Share this post


Link to post
Share on other sites

I've always considered Raphe Malik's one post on the board as an "unexpected musician sighting".

Original post can be found here.

As I recall, there was some critical discussion of his albums as a leader, and he took the time to respond.

Share this post


Link to post
Share on other sites

Another one "on record," in the spirit of my original post...

Then-members of Yes Steve Howe and Rick Wakeman assisting Lou Reed on his first solo LP.

1301920834_6699eae6c521fe77cc044994b8d_prev.png

I'd have to go back and listen carefully to note which tracks the proggers appear on, but, IIRC, they do more than make cameos.

Share this post


Link to post
Share on other sites

I've always considered Raphe Malik's one post on the board as an "unexpected musician sighting".

Original post can be found here.

As I recall, there was some critical discussion of his albums as a leader, and he took the time to respond.

Raphe Malik's post is a reminder (to me, at least) that there are people and lives behind the names of musicians that I sometimes criticize.

Share this post


Link to post
Share on other sites

Wynton appearing with Santana on a well circulated 1981 Live Under the Sky show (Wynton with electric keyboards!)

Pat Metheny with Steely Dan at a club in NY in the 90's....... not unusual but unexpected in that Pat played with them

Chick Corea with the Foo Fighters

Paul Dunmall in Johnny Guitar Watson's horn section

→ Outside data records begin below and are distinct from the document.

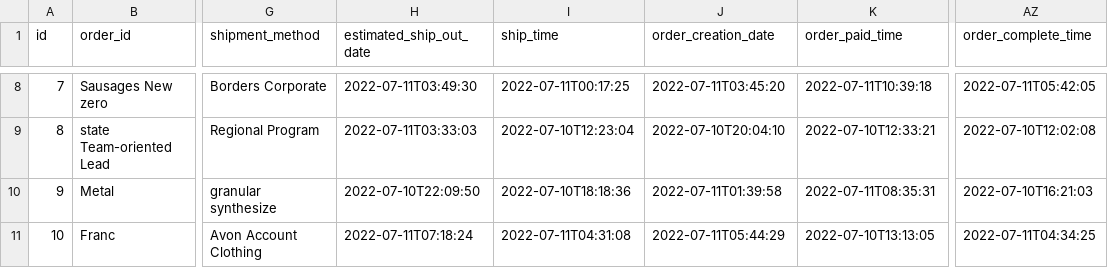
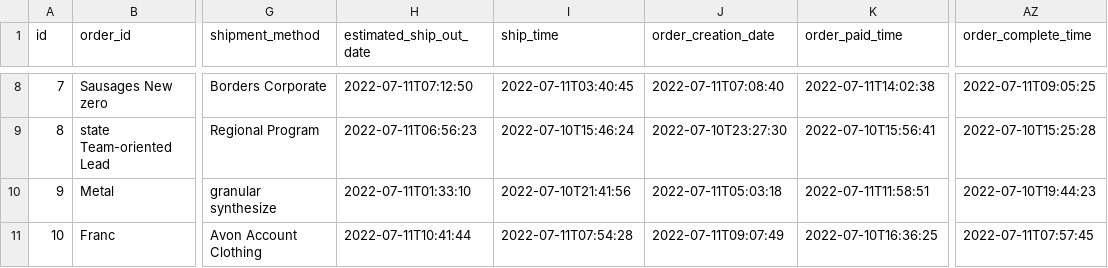
Before and after one commit to plurantee/posms, a CSV file: src/main/resources/config/liquibase/fake-data/shopee_order.csv, drawn as a sheet; only a part is shown, gaps mark what is left out; the diff covers the shown part only; the diff names each change by its address in the sheet, - before the commit and + after, or states it on an @@ line.

```diff
--- a/src/main/resources/config/liquibase/fake-data/shopee_order.csv
+++ b/src/main/resources/config/liquibase/fake-data/shopee_order.csv
-H8 (estimated_ship_out_date): 2022-07-11T03:49:30
+H8 (estimated_ship_out_date): 2022-07-11T07:12:50
-I8 (ship_time): 2022-07-11T00:17:25
+I8 (ship_time): 2022-07-11T03:40:45
-J8 (order_creation_date): 2022-07-11T03:45:20
+J8 (order_creation_date): 2022-07-11T07:08:40
-K8 (order_paid_time): 2022-07-11T10:39:18
+K8 (order_paid_time): 2022-07-11T14:02:38
-AZ8 (order_complete_time): 2022-07-11T05:42:05
+AZ8 (order_complete_time): 2022-07-11T09:05:25
-H9 (estimated_ship_out_date): 2022-07-11T03:33:03
+H9 (estimated_ship_out_date): 2022-07-11T06:56:23
-I9 (ship_time): 2022-07-10T12:23:04
+I9 (ship_time): 2022-07-10T15:46:24
-J9 (order_creation_date): 2022-07-10T20:04:10
+J9 (order_creation_date): 2022-07-10T23:27:30
-K9 (order_paid_time): 2022-07-10T12:33:21
+K9 (order_paid_time): 2022-07-10T15:56:41
-AZ9 (order_complete_time): 2022-07-10T12:02:08
+AZ9 (order_complete_time): 2022-07-10T15:25:28
-H10 (estimated_ship_out_date): 2022-07-10T22:09:50
+H10 (estimated_ship_out_date): 2022-07-11T01:33:10
-I10 (ship_time): 2022-07-10T18:18:36
+I10 (ship_time): 2022-07-10T21:41:56
-J10 (order_creation_date): 2022-07-11T01:39:58
+J10 (order_creation_date): 2022-07-11T05:03:18
-K10 (order_paid_time): 2022-07-11T08:35:31
+K10 (order_paid_time): 2022-07-11T11:58:51
-AZ10 (order_complete_time): 2022-07-10T16:21:03
+AZ10 (order_complete_time): 2022-07-10T19:44:23
-H11 (estimated_ship_out_date): 2022-07-11T07:18:24
+H11 (estimated_ship_out_date): 2022-07-11T10:41:44
-I11 (ship_time): 2022-07-11T04:31:08
+I11 (ship_time): 2022-07-11T07:54:28
-J11 (order_creation_date): 2022-07-11T05:44:29
+J11 (order_creation_date): 2022-07-11T09:07:49
-K11 (order_paid_time): 2022-07-10T13:13:05
+K11 (order_paid_time): 2022-07-10T16:36:25
-AZ11 (order_complete_time): 2022-07-11T04:34:25
+AZ11 (order_complete_time): 2022-07-11T07:57:45
```
Also changed, not shown: 30 edited cells elsewhere in this file, src/main/resources/config/liquibase/fake-data/lazada_order.csv, 51 other files.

Share this post


Link to post
Share on other sites

Braxton always makes me feel better about my wildly unsophisticated taste in food.

also, not to forget my Red Lobster lunch with Anthony Braxton, a few summers ago when he asked me if I wanted to record with him; I accepted, but, alas, nothing has yet come of it.

If Anthony invites you to Red Lobster, that means he likes you!

Share this post


Link to post
Share on other sites

The thought of running into Anthony Braxton at Red Lobster just blows my mind.

Bertrand.

Share this post


Link to post
Share on other sites

apparently it's his favorite - I was surprised at how good the food was.

Share this post


Link to post
Share on other sites

I saw Ludwig Van Beethoven in a beerkellar in Vienna about five years back. He was muttering darkly about 'scheiße mp3s' and the fall in his royalties caused by downloading.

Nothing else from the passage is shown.